Records for this exercise

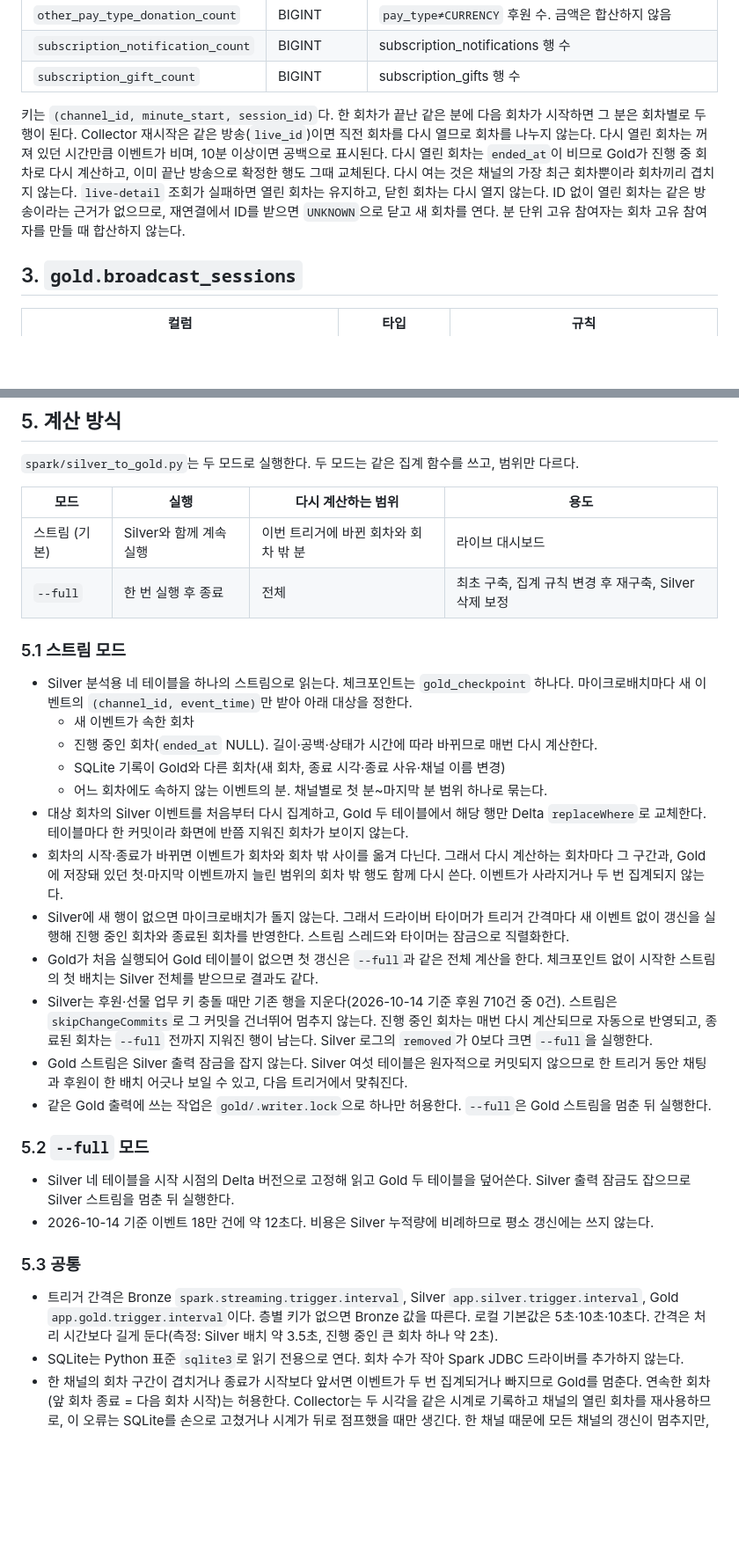
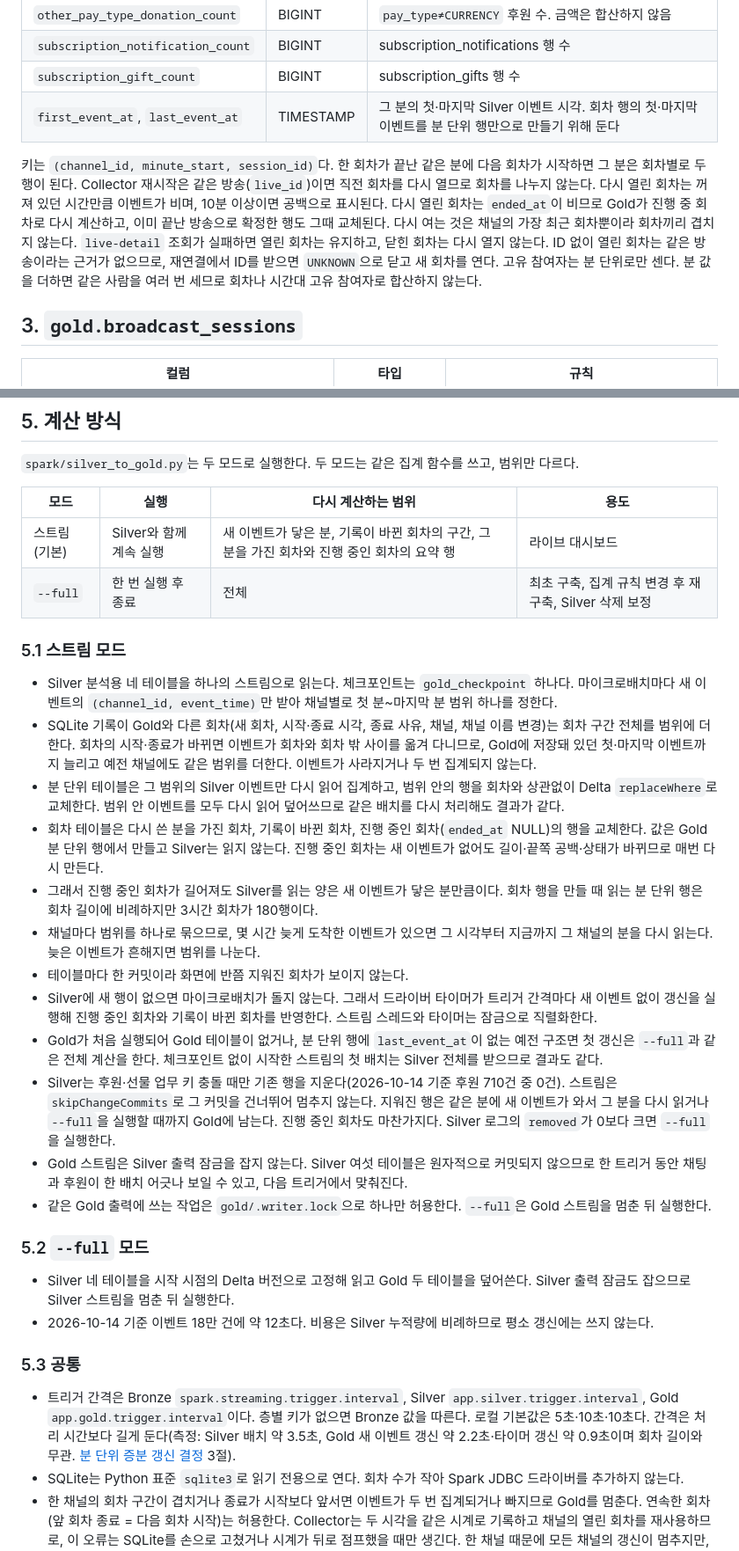
Before and after one commit to Recklehs/chzzk-chat-pipeline, a Markdown page: docs/gold-data-contract.md, 2 parts joined by grey strips. Shown at 88% size. Rendered like a GitHub page; blank space fills up the shorter version.

```diff
--- a/docs/gold-data-contract.md
+++ b/docs/gold-data-contract.md
@@ -43,8 +43,9 @@ flowchart LR
 | `other_pay_type_donation_count` | BIGINT | `pay_type≠CURRENCY` 후원 수. 금액은 합산하지 않음 |
 | `subscription_notification_count` | BIGINT | subscription_notifications 행 수 |
 | `subscription_gift_count` | BIGINT | subscription_gifts 행 수 |
+| `first_event_at`, `last_event_at` | TIMESTAMP | 그 분의 첫·마지막 Silver 이벤트 시각. 회차 행의 첫·마지막 이벤트를 분 단위 행만으로 만들기 위해 둔다 |
 
-키는 `(channel_id, minute_start, session_id)`다. 한 회차가 끝난 같은 분에 다음 회차가 시작하면 그 분은 회차별로 두 행이 된다. Collector 재시작은 같은 방송(`live_id`)이면 직전 회차를 다시 열므로 회차를 나누지 않는다. 다시 열린 회차는 꺼져 있던 시간만큼 이벤트가 비며, 10분 이상이면 공백으로 표시된다. 다시 열린 회차는 `ended_at`이 비므로 Gold가 진행 중 회차로 다시 계산하고, 이미 끝난 방송으로 확정한 행도 그때 교체된다. 다시 여는 것은 채널의 가장 최근 회차뿐이라 회차끼리 겹치지 않는다. `live-detail` 조회가 실패하면 열린 회차는 유지하고, 닫힌 회차는 다시 열지 않는다. ID 없이 열린 회차는 같은 방송이라는 근거가 없으므로, 재연결에서 ID를 받으면 `UNKNOWN`으로 닫고 새 회차를 연다. 분 단위 고유 참여자는 회차 고유 참여자를 만들 때 합산하지 않는다.
+키는 `(channel_id, minute_start, session_id)`다. 한 회차가 끝난 같은 분에 다음 회차가 시작하면 그 분은 회차별로 두 행이 된다. Collector 재시작은 같은 방송(`live_id`)이면 직전 회차를 다시 열므로 회차를 나누지 않는다. 다시 열린 회차는 꺼져 있던 시간만큼 이벤트가 비며, 10분 이상이면 공백으로 표시된다. 다시 열린 회차는 `ended_at`이 비므로 Gold가 진행 중 회차로 다시 계산하고, 이미 끝난 방송으로 확정한 행도 그때 교체된다. 다시 여는 것은 채널의 가장 최근 회차뿐이라 회차끼리 겹치지 않는다. `live-detail` 조회가 실패하면 열린 회차는 유지하고, 닫힌 회차는 다시 열지 않는다. ID 없이 열린 회차는 같은 방송이라는 근거가 없으므로, 재연결에서 ID를 받으면 `UNKNOWN`으로 닫고 새 회차를 연다. 고유 참여자는 분 단위로만 센다. 분 값을 더하면 같은 사람을 여러 번 세므로 회차나 시간대 고유 참여자로 합산하지 않는다.
 
 ## 3. `gold.broadcast_sessions`
 
@@ -94,21 +96,21 @@ flowchart LR
 
 | 모드 | 실행 | 다시 계산하는 범위 | 용도 |
 |---|---|---|---|
-| 스트림 (기본) | Silver와 함께 계속 실행 | 이번 트리거에 바뀐 회차와 회차 밖 분 | 라이브 대시보드 |
+| 스트림 (기본) | Silver와 함께 계속 실행 | 새 이벤트가 닿은 분, 기록이 바뀐 회차의 구간, 그 분을 가진 회차와 진행 중인 회차의 요약 행 | 라이브 대시보드 |
 | `--full` | 한 번 실행 후 종료 | 전체 | 최초 구축, 집계 규칙 변경 후 재구축, Silver 삭제 보정 |
 
 ### 5.1 스트림 모드
 
-- Silver 분석용 네 테이블을 하나의 스트림으로 읽는다. 체크포인트는 `gold_checkpoint` 하나다. 마이크로배치마다 새 이벤트의 `(channel_id, event_time)`만 받아 아래 대상을 정한다.
-  - 새 이벤트가 속한 회차
-  - 진행 중인 회차(`ended_at` NULL). 길이·공백·상태가 시간에 따라 바뀌므로 매번 다시 계산한다.
-  - SQLite 기록이 Gold와 다른 회차(새 회차, 종료 시각·종료 사유·채널 이름 변경)
-  - 어느 회차에도 속하지 않는 이벤트의 분. 채널별로 첫 분~마지막 분 범위 하나로 묶는다.
-- 대상 회차의 Silver 이벤트를 처음부터 다시 집계하고, Gold 두 테이블에서 해당 행만 Delta `replaceWhere`로 교체한다. 테이블마다 한 커밋이라 화면에 반쯤 지워진 회차가 보이지 않는다.
-- 회차의 시작·종료가 바뀌면 이벤트가 회차와 회차 밖 사이를 옮겨 다닌다. 그래서 다시 계산하는 회차마다 그 구간과, Gold에 저장돼 있던 첫·마지막 이벤트까지 늘린 범위의 회차 밖 행도 함께 다시 쓴다. 이벤트가 사라지거나 두 번 집계되지 않는다.
-- Silver에 새 행이 없으면 마이크로배치가 돌지 않는다. 그래서 드라이버 타이머가 트리거 간격마다 새 이벤트 없이 갱신을 실행해 진행 중인 회차와 종료된 회차를 반영한다. 스트림 스레드와 타이머는 잠금으로 직렬화한다.
-- Gold가 처음 실행되어 Gold 테이블이 없으면 첫 갱신은 `--full`과 같은 전체 계산을 한다. 체크포인트 없이 시작한 스트림의 첫 배치는 Silver 전체를 받으므로 결과도 같다.
-- Silver는 후원·선물 업무 키 충돌 때만 기존 행을 지운다(2026-10-14 기준 후원 710건 중 0건). 스트림은 `skipChangeCommits`로 그 커밋을 건너뛰어 멈추지 않는다. 진행 중인 회차는 매번 다시 계산되므로 자동으로 반영되고, 종료된 회차는 `--full` 전까지 지워진 행이 남는다. Silver 로그의 `removed`가 0보다 크면 `--full`을 실행한다.
+- Silver 분석용 네 테이블을 하나의 스트림으로 읽는다. 체크포인트는 `gold_checkpoint` 하나다. 마이크로배치마다 새 이벤트의 `(channel_id, event_time)`만 받아 채널별로 첫 분~마지막 분 범위 하나를 정한다.
+- SQLite 기록이 Gold와 다른 회차(새 회차, 시작·종료 시각, 종료 사유, 채널, 채널 이름 변경)는 회차 구간 전체를 범위에 더한다. 회차의 시작·종료가 바뀌면 이벤트가 회차와 회차 밖 사이를 옮겨 다니므로, Gold에 저장돼 있던 첫·마지막 이벤트까지 늘리고 예전 채널에도 같은 범위를 더한다. 이벤트가 사라지거나 두 번 집계되지 않는다.
+- 분 단위 테이블은 그 범위의 Silver 이벤트만 다시 읽어 집계하고, 범위 안의 행을 회차와 상관없이 Delta `replaceWhere`로 교체한다. 범위 안 이벤트를 모두 다시 읽어 덮어쓰므로 같은 배치를 다시 처리해도 결과가 같다.
+- 회차 테이블은 다시 쓴 분을 가진 회차, 기록이 바뀐 회차, 진행 중인 회차(`ended_at` NULL)의 행을 교체한다. 값은 Gold 분 단위 행에서 만들고 Silver는 읽지 않는다. 진행 중인 회차는 새 이벤트가 없어도 길이·끝쪽 공백·상태가 바뀌므로 매번 다시 만든다.
+- 그래서 진행 중인 회차가 길어져도 Silver를 읽는 양은 새 이벤트가 닿은 분만큼이다. 회차 행을 만들 때 읽는 분 단위 행은 회차 길이에 비례하지만 3시간 회차가 180행이다.
+- 채널마다 범위를 하나로 묶으므로, 몇 시간 늦게 도착한 이벤트가 있으면 그 시각부터 지금까지 그 채널의 분을 다시 읽는다. 늦은 이벤트가 흔해지면 범위를 나눈다.
+- 테이블마다 한 커밋이라 화면에 반쯤 지워진 회차가 보이지 않는다.
+- Silver에 새 행이 없으면 마이크로배치가 돌지 않는다. 그래서 드라이버 타이머가 트리거 간격마다 새 이벤트 없이 갱신을 실행해 진행 중인 회차와 기록이 바뀐 회차를 반영한다. 스트림 스레드와 타이머는 잠금으로 직렬화한다.
+- Gold가 처음 실행되어 Gold 테이블이 없거나, 분 단위 행에 `last_event_at`이 없는 예전 구조면 첫 갱신은 `--full`과 같은 전체 계산을 한다. 체크포인트 없이 시작한 스트림의 첫 배치는 Silver 전체를 받으므로 결과도 같다.
+- Silver는 후원·선물 업무 키 충돌 때만 기존 행을 지운다(2026-10-14 기준 후원 710건 중 0건). 스트림은 `skipChangeCommits`로 그 커밋을 건너뛰어 멈추지 않는다. 지워진 행은 같은 분에 새 이벤트가 와서 그 분을 다시 읽거나 `--full`을 실행할 때까지 Gold에 남는다. 진행 중인 회차도 마찬가지다. Silver 로그의 `removed`가 0보다 크면 `--full`을 실행한다.
 - Gold 스트림은 Silver 출력 잠금을 잡지 않는다. Silver 여섯 테이블은 원자적으로 커밋되지 않으므로 한 트리거 동안 채팅과 후원이 한 배치 어긋나 보일 수 있고, 다음 트리거에서 맞춰진다.
 - 같은 Gold 출력에 쓰는 작업은 `gold/.writer.lock`으로 하나만 허용한다. `--full`은 Gold 스트림을 멈춘 뒤 실행한다.
 
@@ -119,7 +121,7 @@ flowchart LR
 
 ### 5.3 공통
 
-- 트리거 간격은 Bronze `spark.streaming.trigger.interval`, Silver `app.silver.trigger.interval`, Gold `app.gold.trigger.interval`이다. 층별 키가 없으면 Bronze 값을 따른다. 로컬 기본값은 5초·10초·10초다. 간격은 처리 시간보다 길게 둔다(측정: Silver 배치 약 3.5초, 진행 중인 큰 회차 하나 약 2초).
+- 트리거 간격은 Bronze `spark.streaming.trigger.interval`, Silver `app.silver.trigger.interval`, Gold `app.gold.trigger.interval`이다. 층별 키가 없으면 Bronze 값을 따른다. 로컬 기본값은 5초·10초·10초다. 간격은 처리 시간보다 길게 둔다(측정: Silver 배치 약 3.5초, Gold 새 이벤트 갱신 약 2.2초·타이머 갱신 약 0.9초이며 회차 길이와 무관. [분 단위 증분 갱신 결정](decisions/2026-10-21-gold-minute-incremental.md) 3절).
 - SQLite는 Python 표준 `sqlite3`로 읽기 전용으로 연다. 회차 수가 작아 Spark JDBC 드라이버를 추가하지 않는다.
 - 한 채널의 회차 구간이 겹치거나 종료가 시작보다 앞서면 이벤트가 두 번 집계되거나 빠지므로 Gold를 멈춘다. 연속한 회차(앞 회차 종료 = 다음 회차 시작)는 허용한다. Collector는 두 시각을 같은 시계로 기록하고 채널의 열린 회차를 재사용하므로, 이 오류는 SQLite를 손으로 고쳤거나 시계가 뒤로 점프했을 때만 생긴다. 한 채널 때문에 모든 채널의 갱신이 멈추지만, 조용히 틀린 숫자를 보여주는 것보다 낫다고 판단했다. 복구 절차는 README에 있다.
 - Collector는 회차 기록을 지우지 않는다. 손으로 지운 회차의 Gold 행은 스트림이 정리하지 않으므로 `--full`로 정리한다.
```
Also changed, not shown: other parts of docs/gold-data-contract.md (+11 -10 lines), docs/decisions/2026-10-18-gold-live-refresh.md (+1 -1 lines), docs/decisions/2026-10-21-gold-minute-incremental.md (added, +66 -0 lines).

Prompt
Once you find the string "Gold에" in a line of the records, copy that line.

Task response
-- 회차의 시작·종료가 바뀌면 이벤트가 회차와 회차 밖 사이를 옮겨 다닌다. 그래서 다시 계산하는 회차마다 그 구간과, Gold에 저장돼 있던 첫·마지막 이벤트까지 늘린 범위의 회차 밖 행도 함께 다시 쓴다. 이벤트가 사라지거나 두 번 집계되지 않는다.
+- SQLite 기록이 Gold와 다른 회차(새 회차, 시작·종료 시각, 종료 사유, 채널, 채널 이름 변경)는 회차 구간 전체를 범위에 더한다. 회차의 시작·종료가 바뀌면 이벤트가 회차와 회차 밖 사이를 옮겨 다니므로, Gold에 저장돼 있던 첫·마지막 이벤트까지 늘리고 예전 채널에도 같은 범위를 더한다. 이벤트가 사라지거나 두 번 집계되지 않는다.
+- Silver는 후원·선물 업무 키 충돌 때만 기존 행을 지운다(2026-10-14 기준 후원 710건 중 0건). 스트림은 `skipChangeCommits`로 그 커밋을 건너뛰어 멈추지 않는다. 지워진 행은 같은 분에 새 이벤트가 와서 그 분을 다시 읽거나 `--full`을 실행할 때까지 Gold에 남는다. 진행 중인 회차도 마찬가지다. Silver 로그의 `removed`가 0보다 크면 `--full`을 실행한다.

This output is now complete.